The Chevy Volt fire denials are getting harder and harder to maintain:
Last week, a fire badly damaged the home of a new Fisker Karma owner, and authorities are saying that the electric car was the source of the blaze.
According to Fort Bend County, Texas, chief fire investigator Robert Baker, the Fisker Karma started the fire that spread to the house.
“Yes, the Karma was the origin of the fire, but what exactly caused that we don’t know at this time,” he said. The car was a complete loss.
According to the report, the Karma car, which was not plugged in, caught fire less than three minutes after being driven into the garage and that the battery remains intact.
General Motors (GM) and the Barack Obama Administration have been all along ignoring at least five Chevy Volt fires, and blaming the one to which they would cop on a total-loss accident that caused severe damage to the Volt’s lithium-ion battery.
This Karma lithium-ion battery was not in a crash, and “remain(ed) intact” after the fire. So much for the GM-Obama Volt “fix.”
More on the combustible Karma:
Right before the fire, the owner reported a smell of burning rubber.
“The car was brand-new,” said Baker. “He still had paper tags on it, so it was 60 days old at [most].”
According to Baker, the Karma was a post-recall vehicle bought in April…
Baker estimated damages at roughly $100,000, not including the other two vehicles in the garage, a Mercedes-Benz SUV and an Acura NSX.
“This looks just like golf cart fires we have down here,” said Baker. The suburban Houston area has approximately 50 golf cart fires a year, he said.
Golf carts use…lithium-ion batteries. Like the Fisker Karma. And the Chevy Volt.
Given this newest, latest danger, I’m sure everyone is going to now finally open up and be totally forthright. “I’ve worked homicide scenes with less secrecy,” Baker added. “There have to be about 15 engineers down here working on this one.”
Oh. Maybe not.
When reached for comment, Fisker had this to say:
Last week, Fisker Automotive was made aware of a garage fire involving three vehicles, including a Karma sedan, that were parked at a newly-constructed residence in Sugar Land, Texas. There were no injuries.
There are conflicting reports and uncertainty surrounding this particular incident. The cause of the fire is not yet known and is being investigated.
You read Chief Fire Investigator Baker’s assessment. Does he seem conflicted?
The “conflicting reports and uncertainty surrounding this particular incident” are:
- Reality, and
- The increasingly unbelievable fairy tale the virulently pro-electric car crowd wishes to spin to protect their flammable Car With No of the Future.

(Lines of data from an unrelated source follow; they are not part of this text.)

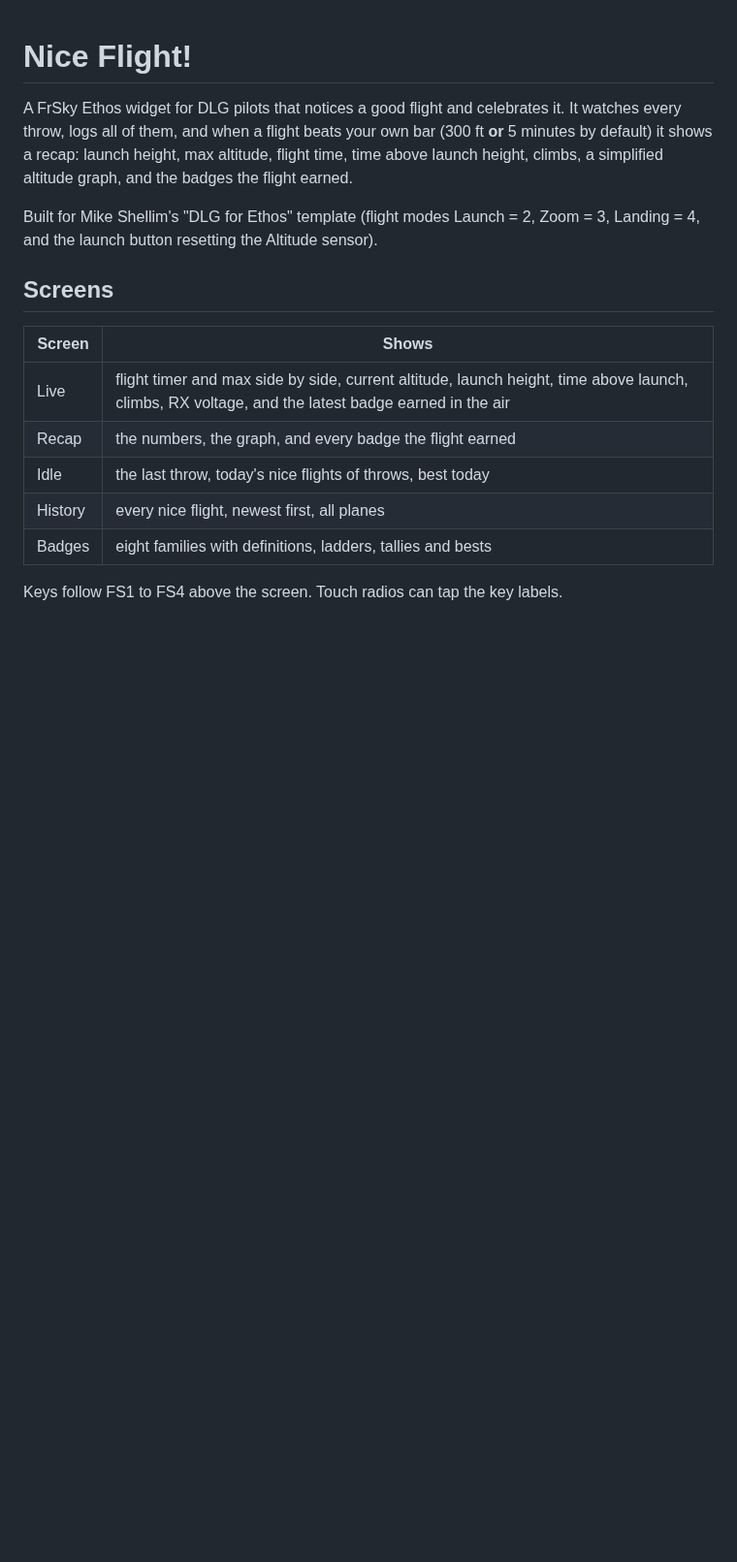
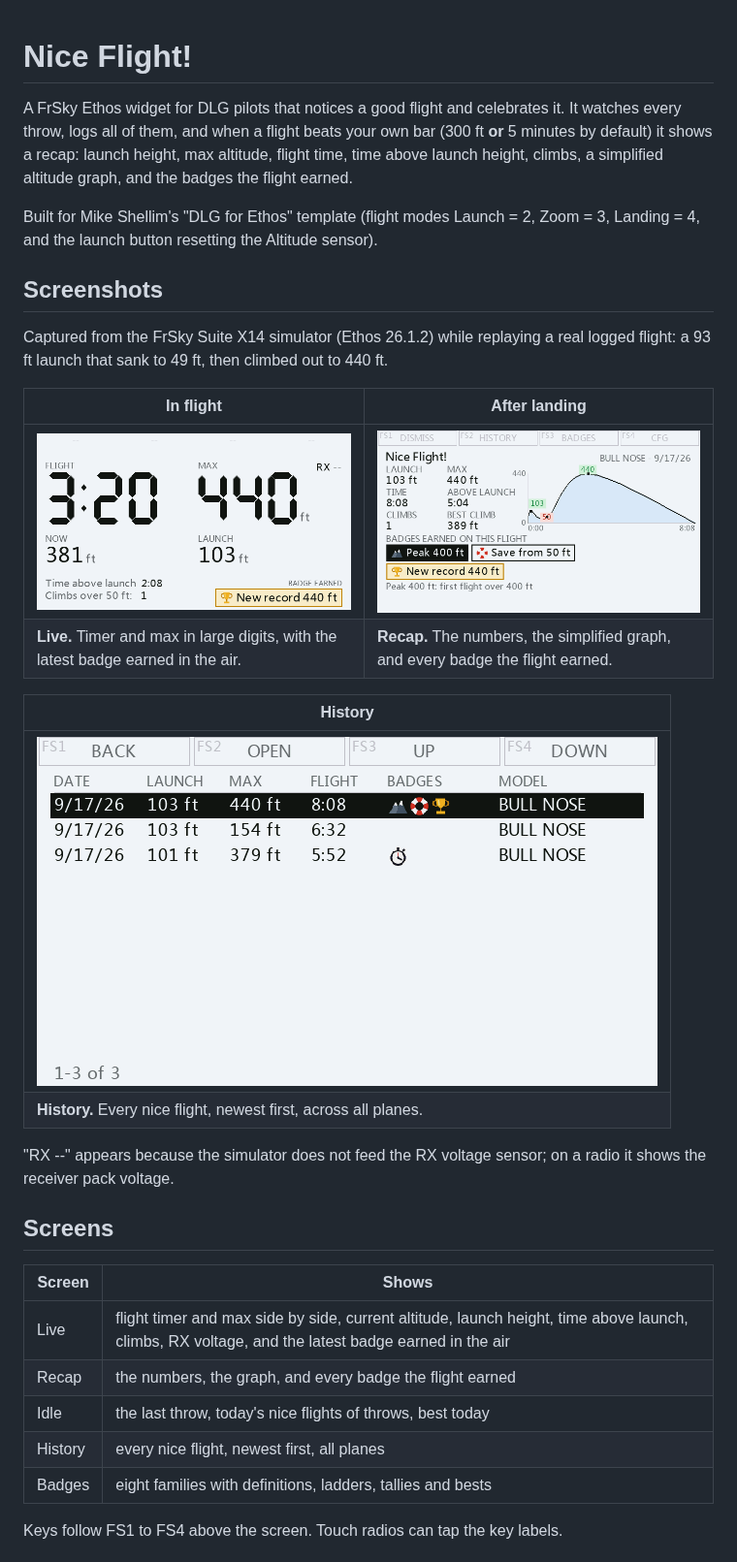
Before and after one commit to gjawhar/NiceFlight, a Markdown page: README.md, the part around the change. Shown at 97% size. Rendered like a GitHub page; pictures changed too: docs/screenshots/history.png (added), docs/screenshots/live.png (added), docs/screenshots/recap.png (added); blank space fills up the shorter version.

Commit message:
README: add real simulator screenshots (Live, Recap, History)
Captured on the FrSky Suite X14 simulator (Ethos 26.1.2) while replaying a
real logged flight. The Badges screen is left out until it can be captured
on 0.1.8; the available capture predates the tile-clipping fix.

Co-Authored-By: Claude Fable 5.1 <noreply@anthropic.com>

```diff
--- a/README.md
+++ b/README.md
@@ -8,6 +8,25 @@ graph, and the badges the flight earned.
 
 Built for Mike Shellim's "DLG for Ethos" template (flight modes Launch = 2,
 Zoom = 3, Landing = 4, and the launch button resetting the Altitude sensor).
+
+## Screenshots
+
+Captured from the FrSky Suite X14 simulator (Ethos 26.1.2) while replaying a
+real logged flight: a 93 ft launch that sank to 49 ft, then climbed out to
+440 ft.
+
+| In flight | After landing |
+|---|---|
+| ![Live screen: flight timer and max altitude in large digits, current altitude, launch height, and a gold "New record 440 ft" badge earned in the air](docs/screenshots/live.png) | ![Recap screen: launch, max, time, time above launch, climbs, the simplified altitude graph, and three badges earned](docs/screenshots/recap.png) |
+| **Live.** Timer and max in large digits, with the latest badge earned in the air. | **Recap.** The numbers, the simplified graph, and every badge the flight earned. |
+
+| History |
+|---|
+| ![History screen: nice flights newest first, with launch height, max, duration, badge icons and model name](docs/screenshots/history.png) |
+| **History.** Every nice flight, newest first, across all planes. |
+
+"RX --" appears because the simulator does not feed the RX voltage sensor; on
+a radio it shows the receiver pack voltage.
 
 ## Screens
 
```
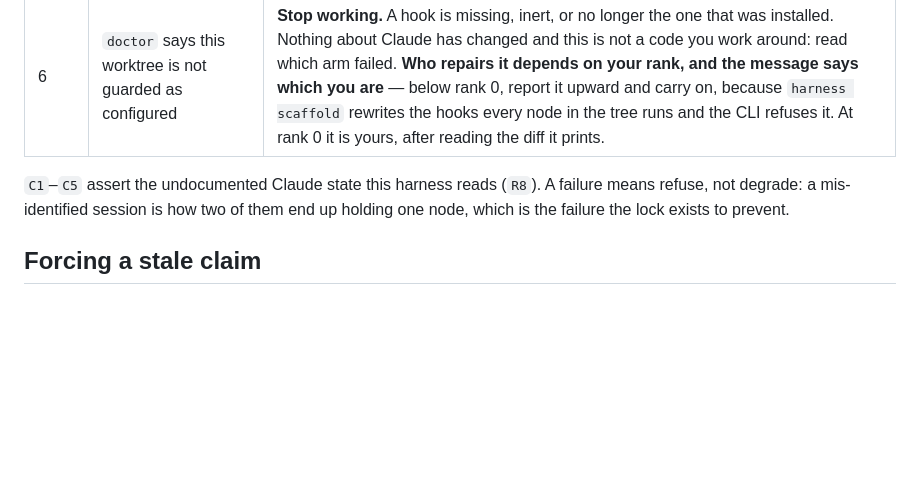
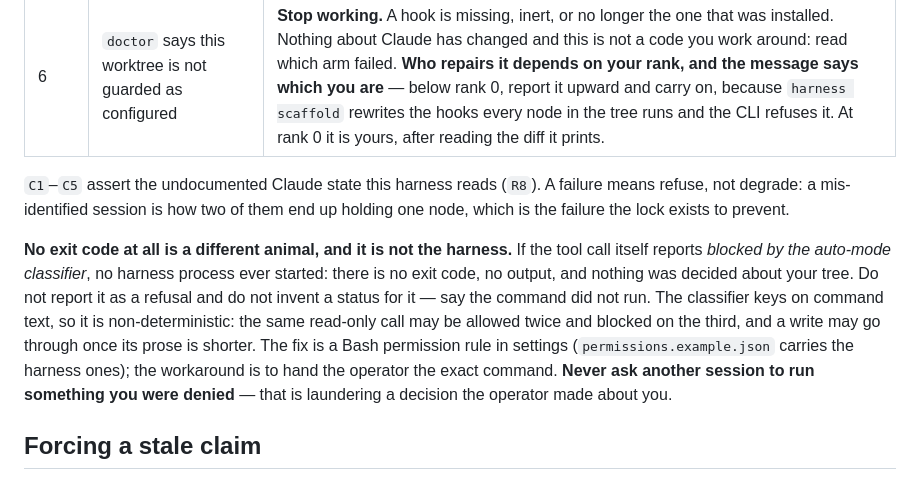
Before and after one commit to msinclair-sudo/claude-code-setup, a Markdown page: skills/harness/SKILL.md, the part around the change. Rendered like a GitHub page; blank space fills up the shorter version.

Commit message:
write down the non-integrating edge, and that a classifier block is not a refusal
Two documentation gaps, both surfaced by the same evening.

R13 says a session is recycled "once its work has landed". Across a code child
of a document parent nothing ever lands, so the rule read literally was
unsatisfiable and the tool enforced it that way. The spec now says where
"landed" stops applying and why the exception is derived from `kind` rather
than declared.

The second is the more useful one. biblion2-main's `recycle dev --force` was
stopped by its own session's permission classifier, and the report that came
back to me described a harness failure — because from inside the session, a
denied tool call and a refusing CLI look similar enough. They are not: a
classifier block means no process ran, so there is no exit code and nothing was
decided about the tree. main got this exactly right on the second pass and said
plainly that it could not supply an exit code because none existed. The skill
now says so next to the exit-code table, where a session goes when a command
fails, and adds the rule that matters more than either: never ask another
session to run what you were denied.

Co-Authored-By: Claude Opus 5 (1M context) <noreply@anthropic.com>
Claude-Session: https://claude.ai/code/session_01B7zAYoqX1WfzBMqvYujEkj

```diff
--- a/skills/harness/SKILL.md
+++ b/skills/harness/SKILL.md
@@ -96,6 +96,18 @@ keeps the rest.
 failure means refuse, not degrade: a mis-identified session is how two of them
 end up holding one node, which is the failure the lock exists to prevent.
 
+**No exit code at all is a different animal, and it is not the harness.** If the
+tool call itself reports *blocked by the auto-mode classifier*, no harness
+process ever started: there is no exit code, no output, and nothing was decided
+about your tree. Do not report it as a refusal and do not invent a status for
+it — say the command did not run. The classifier keys on command text, so it is
+non-deterministic: the same read-only call may be allowed twice and blocked on
+the third, and a write may go through once its prose is shorter. The fix is a
+Bash permission rule in settings (`permissions.example.json` carries the harness
+ones); the workaround is to hand the operator the exact command. **Never ask
+another session to run something you were denied** — that is laundering a
+decision the operator made about you.
+
 ## Forcing a stale claim
 
 `harness claim --force` is allowed only when the holder's ref is **absent from
```
Also changed, not shown: 1 other file.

But this is the first time these sorts of “conflicting reports and uncertainty” have existed around an Volt-esque battery, yes?
(T)he Volt caught fire again, this time, apparently, from where the battery is located.
The mystery is deepened by the fact that before the first fire, the Volt was plugged in, recharging over night (as was the Samurai); in the second fire, however, the plug-in hybrid (what was left of it) was not connected to a power source…
GM’s people seem to have found no actual problem with the Volt….
(And o)n Wednesday (April 11), a General Motors (GM) lithium-ion battery exploded and caused a fire at a research facility near its Detroit headquarters. Most unfortunately,…one employee faces life-threatening injuries….
After the explosion, GM issued a statement – then an updated statement – in which they asserted: “The battery tested and the incident have no connection with the Chevrolet Volt or any other GM production vehicle.”
And then there’s this:
Duke Energy is warning some of its customers after a fire started at a home in Mooresville (North Carolina).
Investigators said they do not know what started the fire, but they fear it could be a (Chevy Volt) electric car charging station. As a result, Duke Energy officials want anyone who has a charging station to stop using it until they know the devices are safe….
Duke Energy sounds about as conflicted as Chief Fire Investigator Baker.
Reality would seem to dictate that the Chevy Volt may very well have a fire problem. It may be the battery. It may be the charging station. It may be the upwards of 158 degree Fahrenheit charging cable.
We don’t know. What we do know is that GM and the Obama Administration are repeatedly denying what appears to be increasingly obvious.
And the resulting damage keeps mounting.